When listening to the ATH-E70, you stop hearing the clean, focused, balanced presentation of the ATH-E50, and you start hearing the music and the mix, no more and no less. The soundstage is incredibly wide and airy, bass is solid and powerful, mids are tight and detailed, and the highs are sweet and clear… and when you put it all together, it equates to a listening experience that places it in company with high-end professional headphones.
Let me present an example of what I mean. Part of my go-to reference library for headphone and speaker reviews is a live album by one of my favorite artists, recorded decades ago while on a fairly small-scale tour and originally only available to his fan club. On the ATH-E40, you find yourself grooving to the solid bass, the laidback and clear guitars, and the quirky and distinctive lead vocals. On the ATH-E50, you hear the entire mix snap together into a clear and exquisitely detailed whole, with every tiny nuance easy to pick out. On the ATH-E70, you hear that the recording was a board tape reinforced with a couple of audience mics and the mixing engineer did something weird with the bass’s EQ and the kick drum wasn’t tuned properly and the backing vocalists were too far off mic and… you get the idea?
Audio-Technica’s first foray into pro in-ears is a smashing success. The ATH-E40 is an unusual but very solid contender in the entry-level pro in-ear market, one that will attract a lot of attention with its unique driver design.
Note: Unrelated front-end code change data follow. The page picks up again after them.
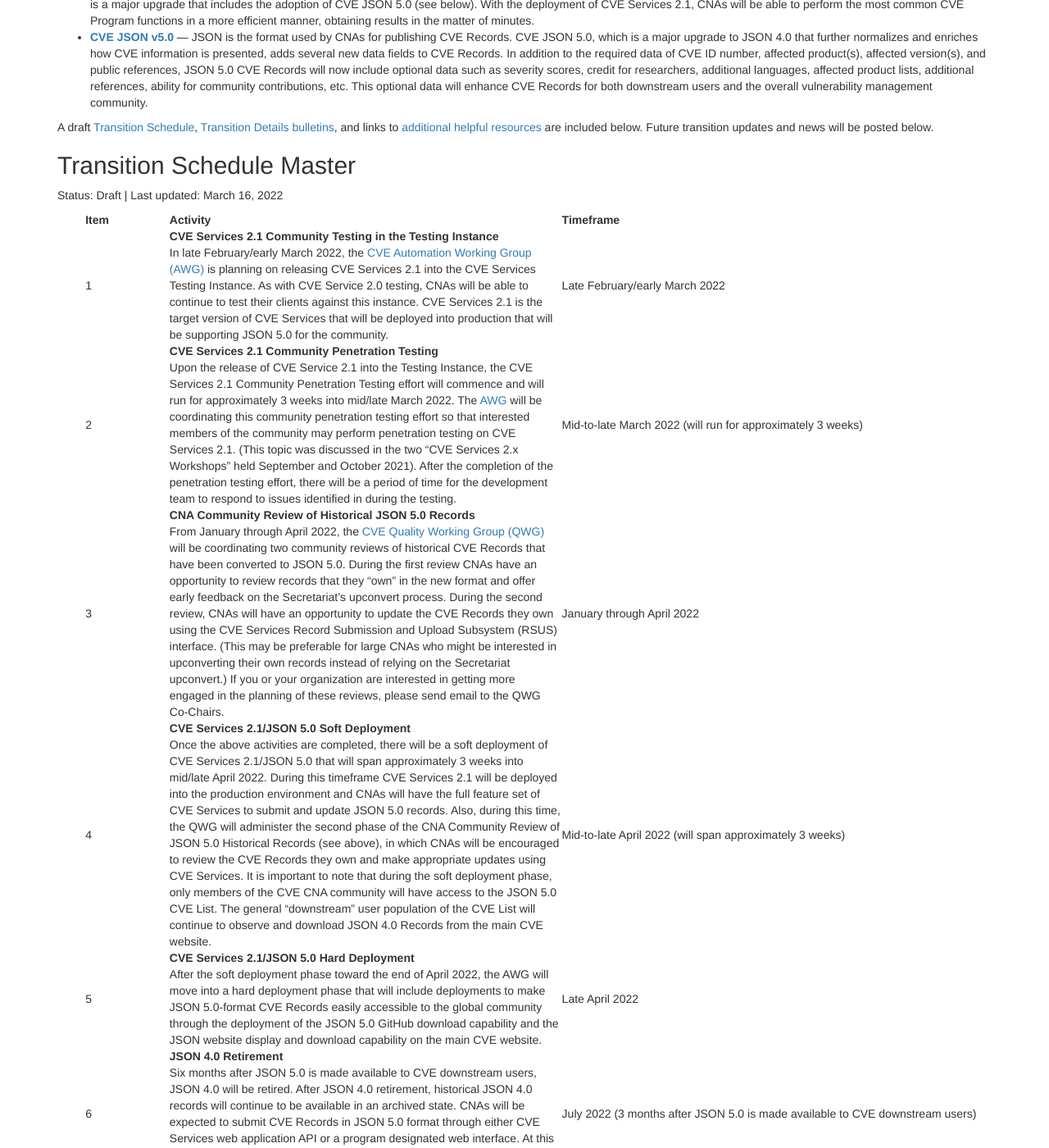
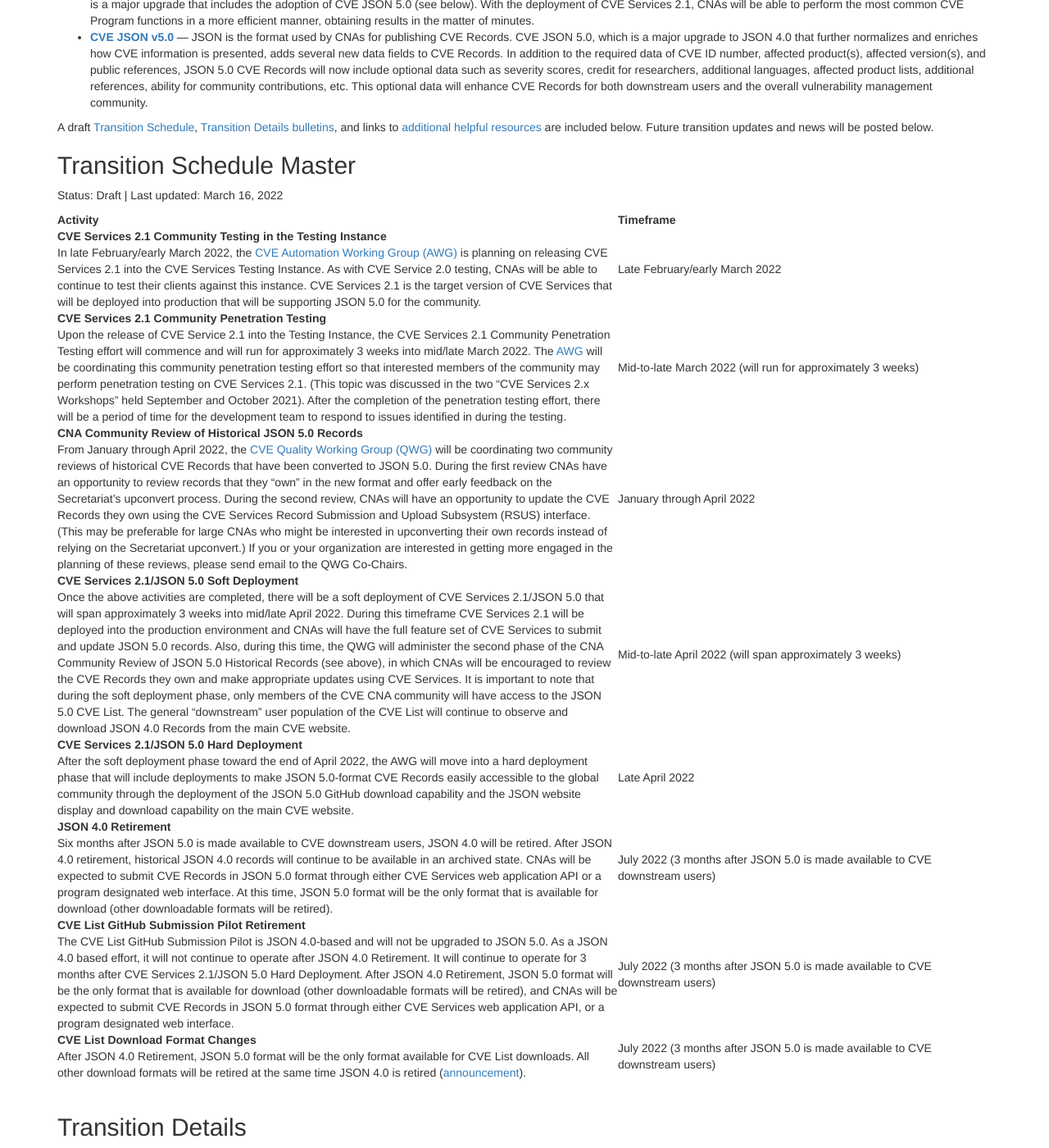
Before and after one commit to CVEProject/cveproject.github.io, a Jekyll site: the page built from automation-transition.md, in a window 1280 px wide and 1400 px high, scrolled down 270 px. Shown: the whole window at 82% size. Built offline with Jekyll 4.4.1, drawn with Linux system fonts in a browser that asks for light colours; nearby versions of some CDN libraries.

Commit message:
Update automation-transition.md

```diff
--- a/automation-transition.md
+++ b/automation-transition.md
@@ -16,54 +16,45 @@ Status: Draft | Last updated: March 16, 2022
 <div>
   <table style="padding-left:5%;padding-left:30%;">
     <tr>
-      <th style="width:12%;padding-left:3%;">Item</th>
-      <th style="width:42%">Activity</th>
-      <th style="width:46%">Timeframe</th>
+      <th style="width:60%">Activity</th>
+      <th style="width:40%">Timeframe</th>
     </tr>
     <tr>
-      <td style="padding-left:3%;">1</td>
       <td><strong>CVE Services 2.1 Community Testing in the Testing Instance</strong><br>
       In late February/early March 2022, the <a href="https://www.cve.org/ProgramOrganization/WorkingGroups#AutomationWorkingGroupAWG" target="_blank">CVE Automation Working Group (AWG)</a> is planning on releasing CVE Services 2.1 into the CVE Services Testing Instance. As with CVE Service 2.0 testing, CNAs will be able to continue to test their clients against this instance. CVE Services 2.1 is the target version of CVE Services that will be deployed into production that will be supporting JSON 5.0 for the community.</td>
       <td>Late February/early March 2022</td>
     </tr>
     <tr>
-      <td style="padding-left:3%;">2</td>
       <td><strong>CVE Services 2.1 Community Penetration Testing</strong><br>
         Upon the release of CVE Service 2.1 into the Testing Instance, the CVE Services 2.1 Community Penetration Testing effort will commence and will run for approximately 3 weeks into mid/late March 2022. The <a href="https://www.cve.org/ProgramOrganization/WorkingGroups#AutomationWorkingGroupAWG" target="_blank">AWG</a> will be coordinating this community penetration testing effort so that interested members of the community may perform penetration testing on CVE Services 2.1. (This topic was discussed in the two “CVE Services 2.x Workshops” held September and October 2021). After the completion of the penetration testing effort, there will be a period of time for the development team to respond to issues identified in during the testing.</td>
       <td>Mid-to-late March 2022 (will run for approximately 3 weeks)</td>
     </tr>
       <tr>
-      <td style="padding-left:3%;">3</td>
       <td><strong>CNA Community Review of Historical JSON 5.0 Records</strong><br>
         From January through April 2022, the <a href="https://www.cve.org/ProgramOrganization/WorkingGroups#AutomationWorkingGroupQWG" target="_blank">CVE Quality Working Group (QWG)</a> will be coordinating two community reviews of historical CVE Records that have been converted to JSON 5.0. During the first review CNAs have an opportunity to review records that they “own” in the new format and offer early feedback on the Secretariat’s upconvert process. During the second review, CNAs will have an opportunity to update the CVE Records they own using the CVE Services Record Submission and Upload Subsystem (RSUS) interface. (This may be preferable for large CNAs who might be interested in upconverting their own records instead of relying on the Secretariat upconvert.) If you or your organization are interested in getting more engaged in the planning of these reviews, please send email to the QWG Co-Chairs.</td>
       <td>January through April 2022</td>
     </tr>
       <tr>
-      <td style="padding-left:3%;">4</td>
       <td><strong>CVE Services 2.1/JSON 5.0 Soft Deployment</strong><br>
         Once the above activities are completed, there will be a soft deployment of CVE Services 2.1/JSON 5.0 that will span approximately 3 weeks into mid/late April 2022. During this timeframe CVE Services 2.1 will be deployed into the production environment and CNAs will have the full feature set of CVE Services to submit and update JSON 5.0 records. Also, during this time, the QWG will administer the second phase of the CNA Community Review of JSON 5.0 Historical Records (see above), in which CNAs will be encouraged to review the CVE Records they own and make appropriate updates using CVE Services. It is important to note that during the soft deployment phase, only members of the CVE CNA community will have access to the JSON 5.0 CVE List. The general “downstream” user population of the CVE List will continue to observe and download JSON 4.0 Records from the main CVE website.</td>
       <td>Mid-to-late April 2022 (will span approximately 3 weeks)</td>
     </tr>
       <tr>
-      <td style="padding-left:3%;">5</td>
       <td><strong>CVE Services 2.1/JSON 5.0 Hard Deployment</strong><br>
         After the soft deployment phase toward the end of April 2022, the AWG will move into a hard deployment phase that will include deployments to make JSON 5.0-format CVE Records easily accessible to the global community through the deployment of the JSON 5.0 GitHub download capability and the JSON website display and download capability on the main CVE website.</td>
       <td>Late April 2022</td>
     </tr>
       <tr>
-      <td style="padding-left:3%;">6</td>
       <td><strong>JSON 4.0 Retirement</strong><br>
         Six months after JSON 5.0 is made available to CVE downstream users, JSON 4.0 will be retired. After JSON 4.0 retirement, historical JSON 4.0 records will continue to be available in an archived state. CNAs will be expected to submit CVE Records in JSON 5.0 format through either CVE Services web application API or a program designated web interface. At this time, JSON 5.0 format will be the only format that is available for download (other downloadable formats will be retired).</td>
       <td>July 2022 (3 months after JSON 5.0 is made available to CVE downstream users)</td>
     </tr>
       <tr>
-      <td style="padding-left:3%;">7</td>
       <td><strong>CVE List GitHub Submission Pilot Retirement</strong><br>
         The CVE List GitHub Submission Pilot is JSON 4.0-based and will not be upgraded to JSON 5.0. As a JSON 4.0 based effort, it will not continue to operate after JSON 4.0 Retirement. It will continue to operate for 3 months after CVE Services 2.1/JSON 5.0 Hard Deployment. After JSON 4.0 Retirement, JSON 5.0 format will be the only format that is available for download (other downloadable formats will be retired), and CNAs will be expected to submit CVE Records in JSON 5.0 format through either CVE Services web application API, or a program designated web interface.</td>
       <td>July 2022 (3 months after JSON 5.0 is made available to CVE downstream users)</td>
     </tr>
       <tr>
-      <td style="padding-left:3%;">8</td>
       <td><strong>CVE List Download Format Changes</strong><br>
         After JSON 4.0 Retirement, JSON 5.0 format will be the only format available for CVE List downloads. All other download formats will be retired at the same time JSON 4.0 is retired (<a href="https://www.cve.org/Media/News/item/blog/2022/01/18/CVE-List-Download-Formats-Are">announcement</a>).</td>
       <td>July 2022 (3 months after JSON 5.0 is made available to CVE downstream users)</td>
```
The ATH-E50 is a studio-ready in-ear for serious mixing, delivering exceptional audio performance for its price. And the ATH-E70, well, it’s just a revelation… one of the very best in-ears I’ve heard to date. No matter which E-Series model you choose, there’s a great performer in this line that will meet your needs and then some.
Prices: ATH-E40, $99; ATH-E50, $199; ATH-E70, $399
More from: Audio-Technica, www.audio-technica.com